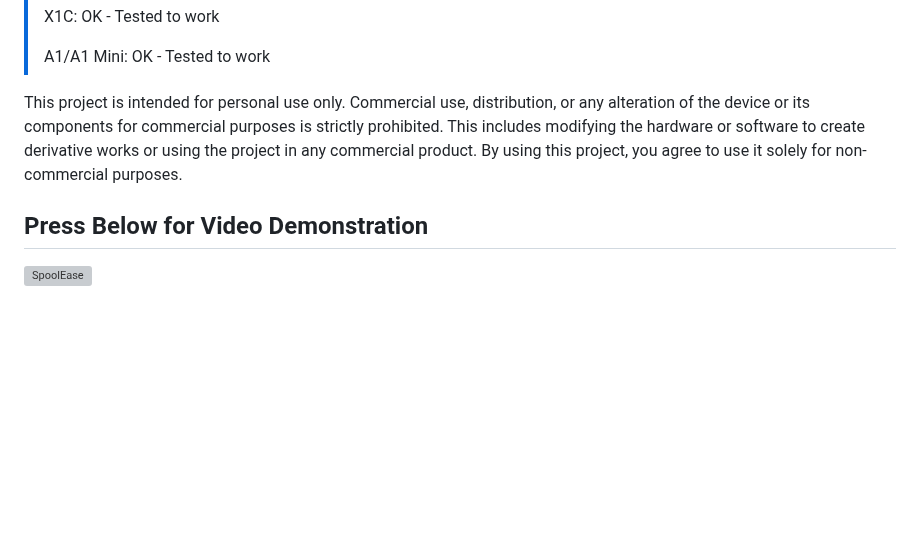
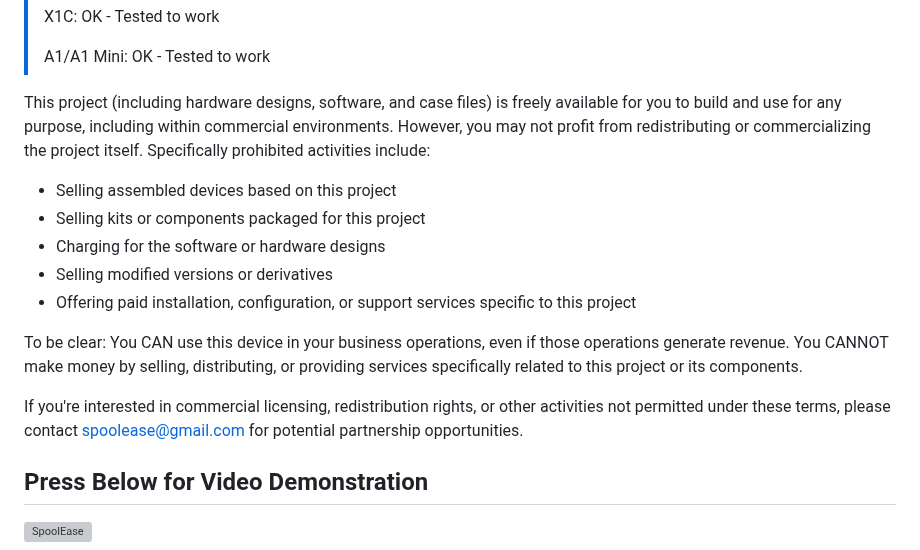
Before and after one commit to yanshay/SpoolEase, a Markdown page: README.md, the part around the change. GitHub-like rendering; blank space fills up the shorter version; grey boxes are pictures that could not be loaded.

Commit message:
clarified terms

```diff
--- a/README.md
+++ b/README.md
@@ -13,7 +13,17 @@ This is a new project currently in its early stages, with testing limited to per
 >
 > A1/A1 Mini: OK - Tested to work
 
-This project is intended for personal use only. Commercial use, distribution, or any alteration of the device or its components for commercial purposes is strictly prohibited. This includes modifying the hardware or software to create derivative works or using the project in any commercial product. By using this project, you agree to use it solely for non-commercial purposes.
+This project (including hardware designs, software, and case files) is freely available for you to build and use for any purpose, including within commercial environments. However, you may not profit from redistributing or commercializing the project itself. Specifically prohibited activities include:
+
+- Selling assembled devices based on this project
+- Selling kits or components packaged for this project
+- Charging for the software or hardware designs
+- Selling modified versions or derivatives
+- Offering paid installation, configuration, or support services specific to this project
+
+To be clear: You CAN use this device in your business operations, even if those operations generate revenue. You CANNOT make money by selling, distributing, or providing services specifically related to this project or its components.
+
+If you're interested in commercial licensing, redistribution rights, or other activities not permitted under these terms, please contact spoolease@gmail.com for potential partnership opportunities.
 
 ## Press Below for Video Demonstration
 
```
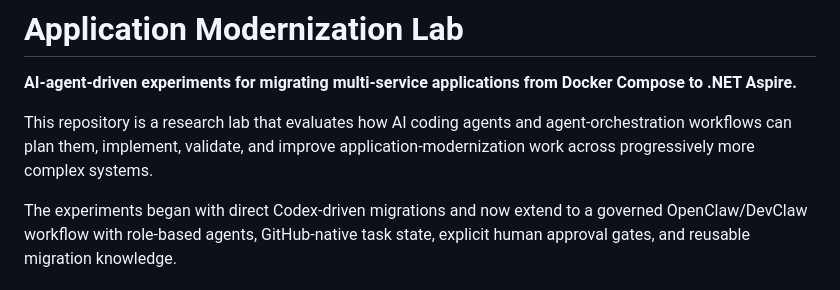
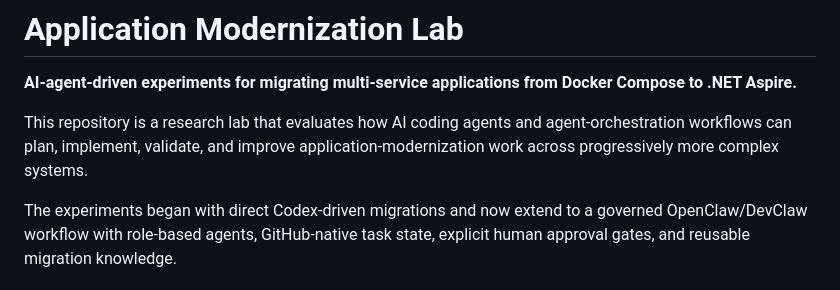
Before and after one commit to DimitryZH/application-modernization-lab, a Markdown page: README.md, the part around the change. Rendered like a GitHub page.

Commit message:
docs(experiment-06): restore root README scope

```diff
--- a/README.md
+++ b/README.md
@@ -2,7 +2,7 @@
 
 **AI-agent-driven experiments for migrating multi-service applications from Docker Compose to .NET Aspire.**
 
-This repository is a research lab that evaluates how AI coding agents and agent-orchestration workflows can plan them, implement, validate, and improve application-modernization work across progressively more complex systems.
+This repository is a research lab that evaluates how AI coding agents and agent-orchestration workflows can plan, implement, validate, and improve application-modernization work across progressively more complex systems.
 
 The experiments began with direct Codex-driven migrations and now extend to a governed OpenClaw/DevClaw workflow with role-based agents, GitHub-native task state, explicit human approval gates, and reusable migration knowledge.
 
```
--------------------------------------------------
The problem ▸ Reproduce each line of the records exactly, omitting any picture.

Solved exercise ▸
Before and after one commit to yanshay/SpoolEase, a Markdown page: README.md, the part around the change. GitHub-like rendering; blank space fills up the shorter version; grey boxes are pictures that could not be loaded.

Commit message:
clarified terms

```diff
--- a/README.md
+++ b/README.md
@@ -13,7 +13,17 @@ This is a new project currently in its early stages, with testing limited to per
 >
 > A1/A1 Mini: OK - Tested to work
 
-This project is intended for personal use only. Commercial use, distribution, or any alteration of the device or its components for commercial purposes is strictly prohibited. This includes modifying the hardware or software to create derivative works or using the project in any commercial product. By using this project, you agree to use it solely for non-commercial purposes.
+This project (including hardware designs, software, and case files) is freely available for you to build and use for any purpose, including within commercial environments. However, you may not profit from redistributing or commercializing the project itself. Specifically prohibited activities include:
+
+- Selling assembled devices based on this project
+- Selling kits or components packaged for this project
+- Charging for the software or hardware designs
+- Selling modified versions or derivatives
+- Offering paid installation, configuration, or support services specific to this project
+
+To be clear: You CAN use this device in your business operations, even if those operations generate revenue. You CANNOT make money by selling, distributing, or providing services specifically related to this project or its components.
+
+If you're interested in commercial licensing, redistribution rights, or other activities not permitted under these terms, please contact spoolease@gmail.com for potential partnership opportunities.
 
 ## Press Below for Video Demonstration
 
```
Before and after one commit to DimitryZH/application-modernization-lab, a Markdown page: README.md, the part around the change. Rendered like a GitHub page.

Commit message:
docs(experiment-06): restore root README scope

```diff
--- a/README.md
+++ b/README.md
@@ -2,7 +2,7 @@
 
 **AI-agent-driven experiments for migrating multi-service applications from Docker Compose to .NET Aspire.**
 
-This repository is a research lab that evaluates how AI coding agents and agent-orchestration workflows can plan them, implement, validate, and improve application-modernization work across progressively more complex systems.
+This repository is a research lab that evaluates how AI coding agents and agent-orchestration workflows can plan, implement, validate, and improve application-modernization work across progressively more complex systems.
 
 The experiments began with direct Codex-driven migrations and now extend to a governed OpenClaw/DevClaw workflow with role-based agents, GitHub-native task state, explicit human approval gates, and reusable migration knowledge.
 
```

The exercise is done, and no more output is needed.